- _Your instructions_: Copy each entry verbatim, excluding its images.

- _Dataset entries_:
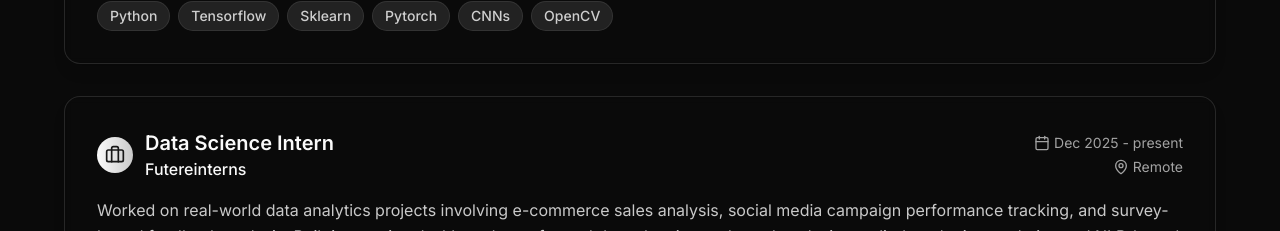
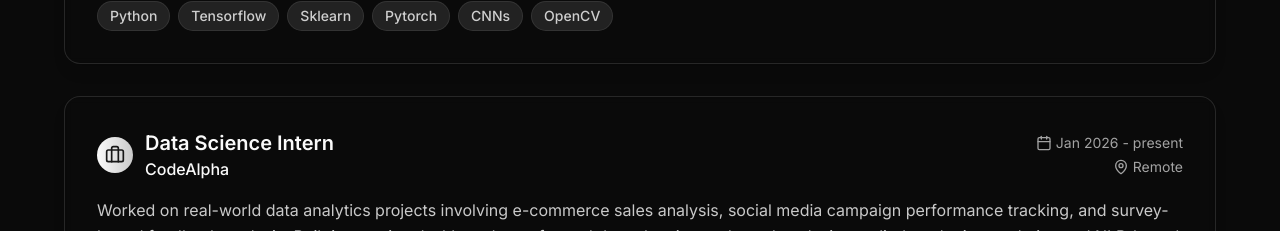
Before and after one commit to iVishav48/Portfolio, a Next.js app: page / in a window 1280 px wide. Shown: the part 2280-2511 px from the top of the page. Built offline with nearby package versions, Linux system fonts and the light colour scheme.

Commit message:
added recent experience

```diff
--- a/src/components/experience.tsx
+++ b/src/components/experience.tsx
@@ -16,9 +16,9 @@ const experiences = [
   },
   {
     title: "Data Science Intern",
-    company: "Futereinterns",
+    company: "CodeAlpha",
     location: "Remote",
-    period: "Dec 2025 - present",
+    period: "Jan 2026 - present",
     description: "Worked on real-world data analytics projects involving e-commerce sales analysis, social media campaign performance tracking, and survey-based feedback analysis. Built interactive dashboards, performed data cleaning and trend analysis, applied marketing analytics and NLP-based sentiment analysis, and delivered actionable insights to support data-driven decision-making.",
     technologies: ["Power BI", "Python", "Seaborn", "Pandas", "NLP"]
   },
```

- _Problem solution_:
Before and after one commit to iVishav48/Portfolio, a Next.js app: page / in a window 1280 px wide. Shown: the part 2280-2511 px from the top of the page. Built offline with nearby package versions, Linux system fonts and the light colour scheme.

Commit message:
added recent experience

```diff
--- a/src/components/experience.tsx
+++ b/src/components/experience.tsx
@@ -16,9 +16,9 @@ const experiences = [
   },
   {
     title: "Data Science Intern",
-    company: "Futereinterns",
+    company: "CodeAlpha",
     location: "Remote",
-    period: "Dec 2025 - present",
+    period: "Jan 2026 - present",
     description: "Worked on real-world data analytics projects involving e-commerce sales analysis, social media campaign performance tracking, and survey-based feedback analysis. Built interactive dashboards, performed data cleaning and trend analysis, applied marketing analytics and NLP-based sentiment analysis, and delivered actionable insights to support data-driven decision-making.",
     technologies: ["Power BI", "Python", "Seaborn", "Pandas", "NLP"]
   },
```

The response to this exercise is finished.